**Work instructions:** Please find all lines in the data that hold the string "started" and copy them.

**Web document revisions:**
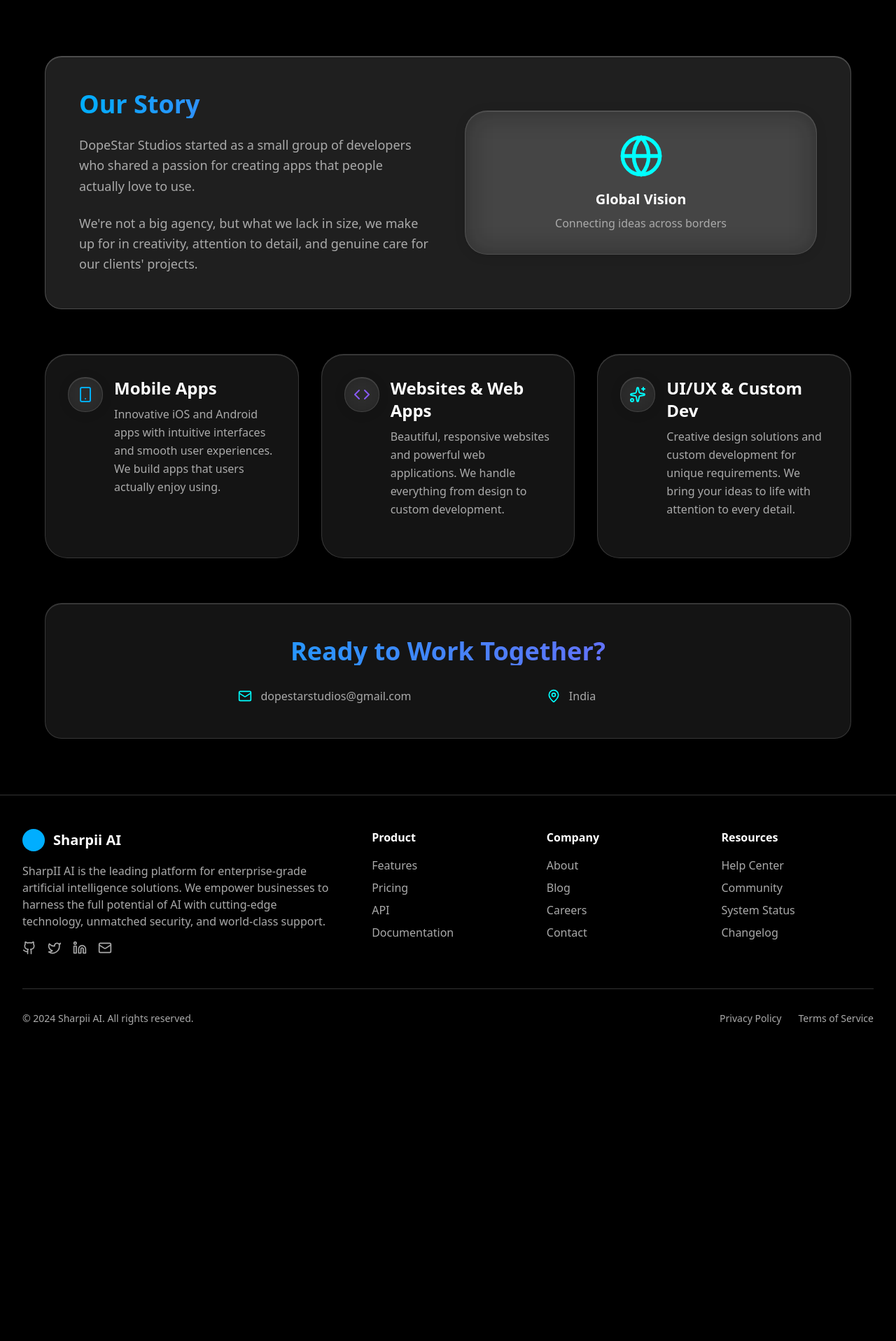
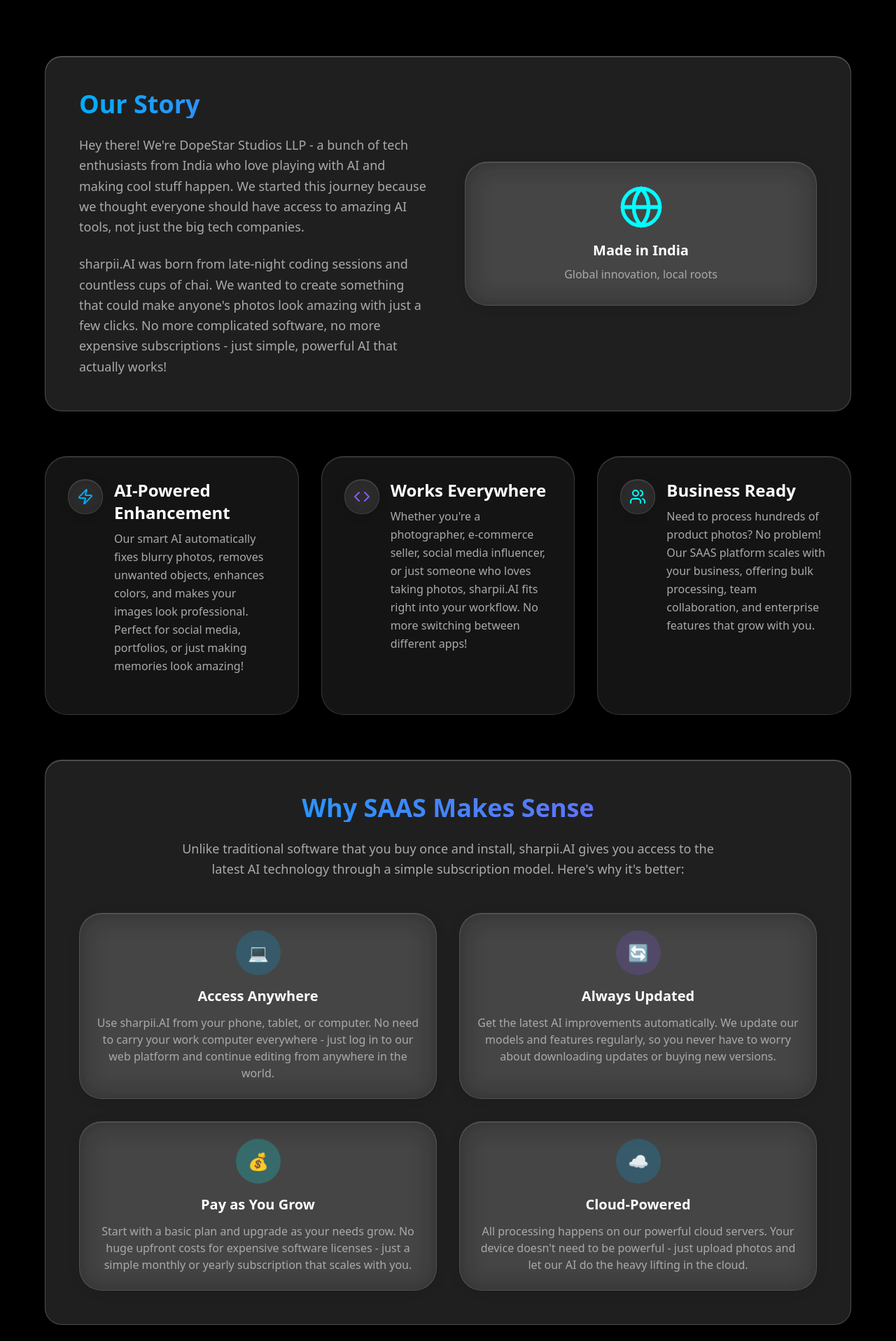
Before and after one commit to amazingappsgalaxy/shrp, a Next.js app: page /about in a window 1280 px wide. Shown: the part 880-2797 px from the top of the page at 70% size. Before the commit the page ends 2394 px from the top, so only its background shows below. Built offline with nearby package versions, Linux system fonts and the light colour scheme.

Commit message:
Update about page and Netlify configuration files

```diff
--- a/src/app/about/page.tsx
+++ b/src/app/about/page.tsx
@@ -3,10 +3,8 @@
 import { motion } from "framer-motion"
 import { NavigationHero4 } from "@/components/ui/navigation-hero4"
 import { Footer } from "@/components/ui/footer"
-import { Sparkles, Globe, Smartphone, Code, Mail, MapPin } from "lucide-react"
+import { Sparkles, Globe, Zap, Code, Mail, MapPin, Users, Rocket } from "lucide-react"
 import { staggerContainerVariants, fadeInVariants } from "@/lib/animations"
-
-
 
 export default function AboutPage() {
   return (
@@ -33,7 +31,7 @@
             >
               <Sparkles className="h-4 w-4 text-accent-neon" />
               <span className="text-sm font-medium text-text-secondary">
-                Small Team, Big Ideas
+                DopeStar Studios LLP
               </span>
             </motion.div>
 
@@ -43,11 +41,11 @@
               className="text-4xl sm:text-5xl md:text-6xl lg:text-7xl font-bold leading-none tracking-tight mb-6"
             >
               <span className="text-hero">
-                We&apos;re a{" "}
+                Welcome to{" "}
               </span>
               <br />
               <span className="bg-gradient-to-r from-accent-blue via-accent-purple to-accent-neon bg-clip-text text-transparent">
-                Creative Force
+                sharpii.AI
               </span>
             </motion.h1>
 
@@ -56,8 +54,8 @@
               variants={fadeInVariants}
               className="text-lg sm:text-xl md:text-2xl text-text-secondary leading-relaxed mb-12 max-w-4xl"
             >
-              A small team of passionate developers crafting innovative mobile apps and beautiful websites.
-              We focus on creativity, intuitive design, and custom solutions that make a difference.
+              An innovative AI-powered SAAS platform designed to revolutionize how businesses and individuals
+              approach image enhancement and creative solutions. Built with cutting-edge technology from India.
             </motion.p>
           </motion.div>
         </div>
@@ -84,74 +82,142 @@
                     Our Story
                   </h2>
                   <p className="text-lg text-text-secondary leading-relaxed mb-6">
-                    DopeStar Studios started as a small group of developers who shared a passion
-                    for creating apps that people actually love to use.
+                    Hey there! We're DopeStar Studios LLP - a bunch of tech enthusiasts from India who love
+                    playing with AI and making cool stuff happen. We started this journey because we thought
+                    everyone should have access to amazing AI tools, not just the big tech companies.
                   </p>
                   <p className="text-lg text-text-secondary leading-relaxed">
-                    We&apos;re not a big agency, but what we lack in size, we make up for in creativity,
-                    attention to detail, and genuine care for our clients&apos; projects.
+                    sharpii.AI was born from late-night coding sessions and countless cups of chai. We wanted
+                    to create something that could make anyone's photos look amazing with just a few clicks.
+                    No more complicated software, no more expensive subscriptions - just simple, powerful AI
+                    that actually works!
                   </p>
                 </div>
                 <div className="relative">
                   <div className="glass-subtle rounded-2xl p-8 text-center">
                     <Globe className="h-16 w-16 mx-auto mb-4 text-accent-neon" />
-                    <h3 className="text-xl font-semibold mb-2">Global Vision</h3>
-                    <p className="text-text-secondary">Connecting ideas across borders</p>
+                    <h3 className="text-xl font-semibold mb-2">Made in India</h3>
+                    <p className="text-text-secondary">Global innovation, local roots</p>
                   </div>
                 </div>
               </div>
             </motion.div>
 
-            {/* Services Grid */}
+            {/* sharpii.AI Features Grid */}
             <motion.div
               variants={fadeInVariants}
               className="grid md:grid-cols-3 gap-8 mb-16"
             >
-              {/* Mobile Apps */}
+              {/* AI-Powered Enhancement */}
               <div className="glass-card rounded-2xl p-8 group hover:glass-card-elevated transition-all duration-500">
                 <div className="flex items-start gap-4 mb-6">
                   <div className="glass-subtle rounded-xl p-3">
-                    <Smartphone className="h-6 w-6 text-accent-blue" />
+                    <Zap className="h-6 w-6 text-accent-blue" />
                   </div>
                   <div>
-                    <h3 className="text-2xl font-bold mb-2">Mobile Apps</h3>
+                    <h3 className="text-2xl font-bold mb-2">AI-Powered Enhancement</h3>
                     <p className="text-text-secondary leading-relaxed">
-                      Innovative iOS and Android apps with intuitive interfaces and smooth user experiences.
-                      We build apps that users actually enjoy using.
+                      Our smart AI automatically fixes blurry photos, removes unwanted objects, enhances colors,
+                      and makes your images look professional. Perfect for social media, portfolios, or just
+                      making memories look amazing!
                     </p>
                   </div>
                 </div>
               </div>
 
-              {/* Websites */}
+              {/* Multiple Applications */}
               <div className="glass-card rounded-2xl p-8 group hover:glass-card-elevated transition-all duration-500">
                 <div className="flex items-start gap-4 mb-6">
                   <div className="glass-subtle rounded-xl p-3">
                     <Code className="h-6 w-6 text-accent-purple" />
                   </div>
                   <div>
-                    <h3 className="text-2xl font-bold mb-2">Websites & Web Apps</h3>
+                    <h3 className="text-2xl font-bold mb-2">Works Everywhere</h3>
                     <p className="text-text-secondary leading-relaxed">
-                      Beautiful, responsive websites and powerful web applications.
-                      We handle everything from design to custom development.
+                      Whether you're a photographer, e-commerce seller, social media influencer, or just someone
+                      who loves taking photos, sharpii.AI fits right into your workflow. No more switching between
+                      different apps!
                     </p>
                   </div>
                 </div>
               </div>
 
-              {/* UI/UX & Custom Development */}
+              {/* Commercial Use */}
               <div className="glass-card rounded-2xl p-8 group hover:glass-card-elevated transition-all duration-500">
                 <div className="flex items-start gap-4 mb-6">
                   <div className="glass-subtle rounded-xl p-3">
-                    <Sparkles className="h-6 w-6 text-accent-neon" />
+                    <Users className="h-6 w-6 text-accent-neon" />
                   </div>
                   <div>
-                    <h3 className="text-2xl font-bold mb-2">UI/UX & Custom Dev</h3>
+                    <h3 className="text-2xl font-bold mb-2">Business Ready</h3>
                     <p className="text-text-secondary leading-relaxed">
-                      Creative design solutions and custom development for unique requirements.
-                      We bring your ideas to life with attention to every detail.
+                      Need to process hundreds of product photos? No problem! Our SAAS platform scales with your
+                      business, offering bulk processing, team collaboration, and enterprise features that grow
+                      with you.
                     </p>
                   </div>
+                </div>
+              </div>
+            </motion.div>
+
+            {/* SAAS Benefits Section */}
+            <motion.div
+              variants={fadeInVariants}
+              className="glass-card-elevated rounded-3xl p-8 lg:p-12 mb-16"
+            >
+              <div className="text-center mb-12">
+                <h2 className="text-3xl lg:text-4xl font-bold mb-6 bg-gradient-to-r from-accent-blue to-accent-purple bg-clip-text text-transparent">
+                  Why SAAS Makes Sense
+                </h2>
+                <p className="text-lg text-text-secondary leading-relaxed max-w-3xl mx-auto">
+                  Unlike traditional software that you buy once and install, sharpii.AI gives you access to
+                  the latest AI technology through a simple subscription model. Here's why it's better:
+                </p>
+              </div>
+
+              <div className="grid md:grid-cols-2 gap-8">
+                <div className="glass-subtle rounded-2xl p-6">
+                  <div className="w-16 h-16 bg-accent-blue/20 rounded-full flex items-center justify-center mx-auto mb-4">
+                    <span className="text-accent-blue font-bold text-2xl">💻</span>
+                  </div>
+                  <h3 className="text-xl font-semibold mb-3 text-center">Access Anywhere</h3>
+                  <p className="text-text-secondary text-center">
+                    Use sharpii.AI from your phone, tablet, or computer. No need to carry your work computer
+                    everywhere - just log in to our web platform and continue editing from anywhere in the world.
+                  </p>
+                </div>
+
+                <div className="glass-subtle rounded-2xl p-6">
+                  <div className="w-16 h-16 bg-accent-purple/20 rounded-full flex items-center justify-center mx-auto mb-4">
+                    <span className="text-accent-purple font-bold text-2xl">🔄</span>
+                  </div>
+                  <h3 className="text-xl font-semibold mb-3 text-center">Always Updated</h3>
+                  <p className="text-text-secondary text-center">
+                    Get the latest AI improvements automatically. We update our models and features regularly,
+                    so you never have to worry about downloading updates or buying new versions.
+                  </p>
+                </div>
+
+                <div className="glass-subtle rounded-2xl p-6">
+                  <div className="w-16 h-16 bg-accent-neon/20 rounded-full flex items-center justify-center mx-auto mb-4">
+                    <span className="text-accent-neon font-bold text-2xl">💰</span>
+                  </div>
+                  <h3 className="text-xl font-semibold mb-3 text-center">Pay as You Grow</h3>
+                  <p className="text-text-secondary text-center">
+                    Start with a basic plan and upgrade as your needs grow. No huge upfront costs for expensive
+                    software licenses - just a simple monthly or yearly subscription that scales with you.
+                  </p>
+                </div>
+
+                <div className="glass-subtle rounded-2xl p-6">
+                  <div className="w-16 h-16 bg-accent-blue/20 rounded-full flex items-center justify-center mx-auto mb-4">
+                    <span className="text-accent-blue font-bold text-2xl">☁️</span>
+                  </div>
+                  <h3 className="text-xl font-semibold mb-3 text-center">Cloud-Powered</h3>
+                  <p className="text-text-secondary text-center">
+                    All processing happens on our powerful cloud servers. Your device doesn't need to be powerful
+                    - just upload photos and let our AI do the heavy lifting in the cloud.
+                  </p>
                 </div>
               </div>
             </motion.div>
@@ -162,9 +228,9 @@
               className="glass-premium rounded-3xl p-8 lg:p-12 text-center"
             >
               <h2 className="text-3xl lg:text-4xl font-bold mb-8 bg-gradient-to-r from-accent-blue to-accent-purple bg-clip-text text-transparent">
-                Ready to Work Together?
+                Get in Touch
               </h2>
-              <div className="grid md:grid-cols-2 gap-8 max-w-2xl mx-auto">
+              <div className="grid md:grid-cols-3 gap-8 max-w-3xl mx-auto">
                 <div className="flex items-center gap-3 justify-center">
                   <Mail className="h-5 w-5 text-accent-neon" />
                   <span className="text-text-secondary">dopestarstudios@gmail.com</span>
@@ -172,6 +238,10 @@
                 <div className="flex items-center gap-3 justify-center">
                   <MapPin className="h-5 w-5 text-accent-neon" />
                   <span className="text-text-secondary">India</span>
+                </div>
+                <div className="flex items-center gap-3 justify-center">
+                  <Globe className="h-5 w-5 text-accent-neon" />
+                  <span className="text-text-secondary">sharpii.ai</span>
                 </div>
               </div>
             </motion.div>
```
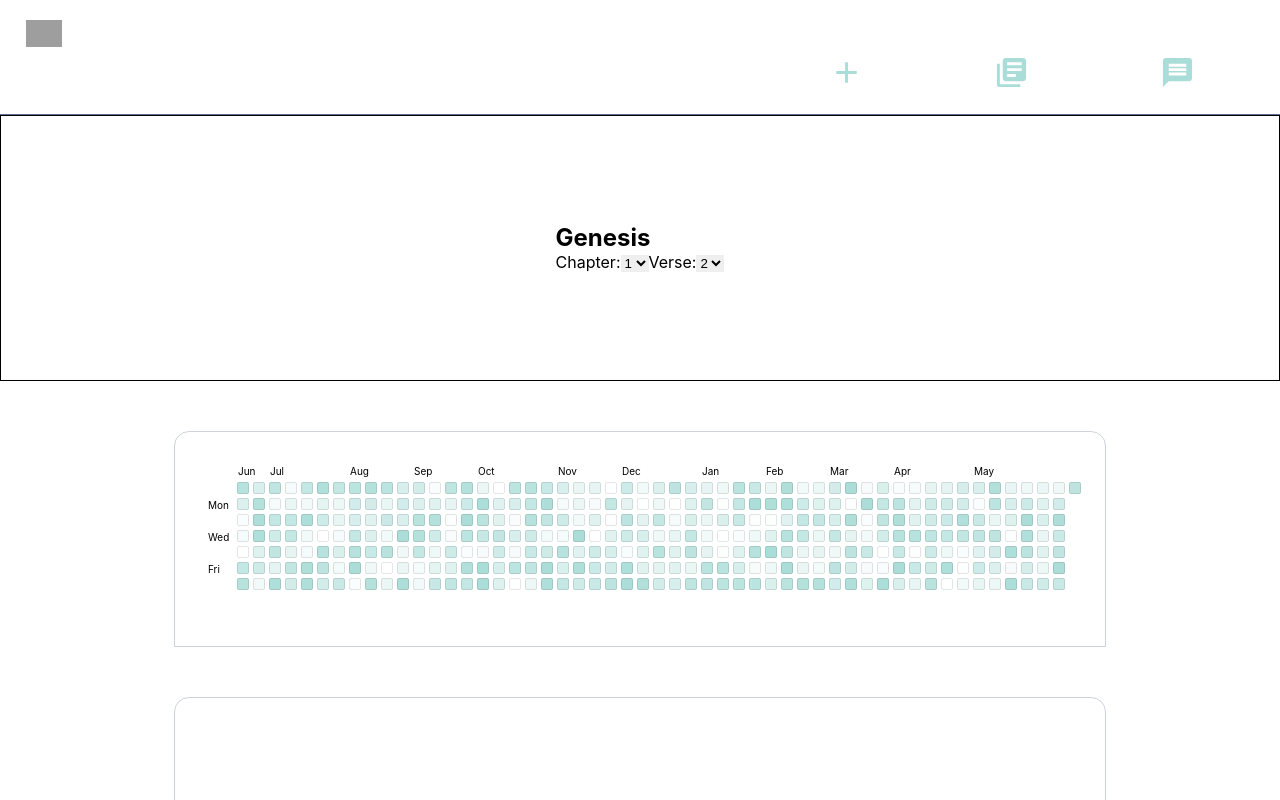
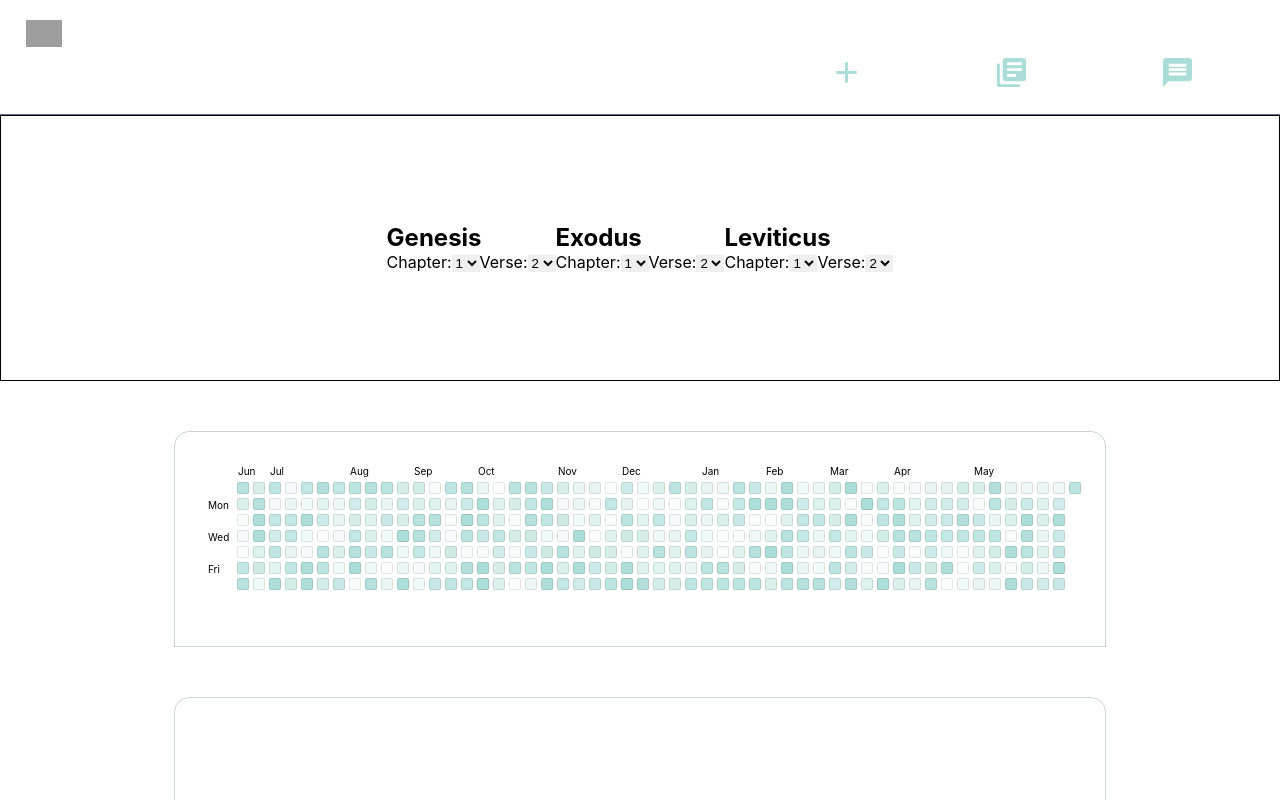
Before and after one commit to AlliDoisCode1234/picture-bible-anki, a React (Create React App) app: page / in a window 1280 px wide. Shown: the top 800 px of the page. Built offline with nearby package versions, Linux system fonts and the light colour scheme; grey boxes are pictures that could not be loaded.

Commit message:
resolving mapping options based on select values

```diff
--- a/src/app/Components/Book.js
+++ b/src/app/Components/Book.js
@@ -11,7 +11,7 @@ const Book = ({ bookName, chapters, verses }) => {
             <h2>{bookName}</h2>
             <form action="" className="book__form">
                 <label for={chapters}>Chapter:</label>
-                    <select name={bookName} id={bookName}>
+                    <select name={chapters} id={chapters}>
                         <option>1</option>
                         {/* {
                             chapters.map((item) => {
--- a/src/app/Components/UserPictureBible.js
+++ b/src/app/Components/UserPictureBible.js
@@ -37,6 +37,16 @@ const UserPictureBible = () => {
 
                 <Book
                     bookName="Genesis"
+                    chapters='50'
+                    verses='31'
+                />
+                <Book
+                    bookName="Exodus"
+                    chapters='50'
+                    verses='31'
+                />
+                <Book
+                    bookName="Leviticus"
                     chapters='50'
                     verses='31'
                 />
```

**Output:**
-                    DopeStar Studios started as a small group of developers who shared a passion
+                    playing with AI and making cool stuff happen. We started this journey because we thought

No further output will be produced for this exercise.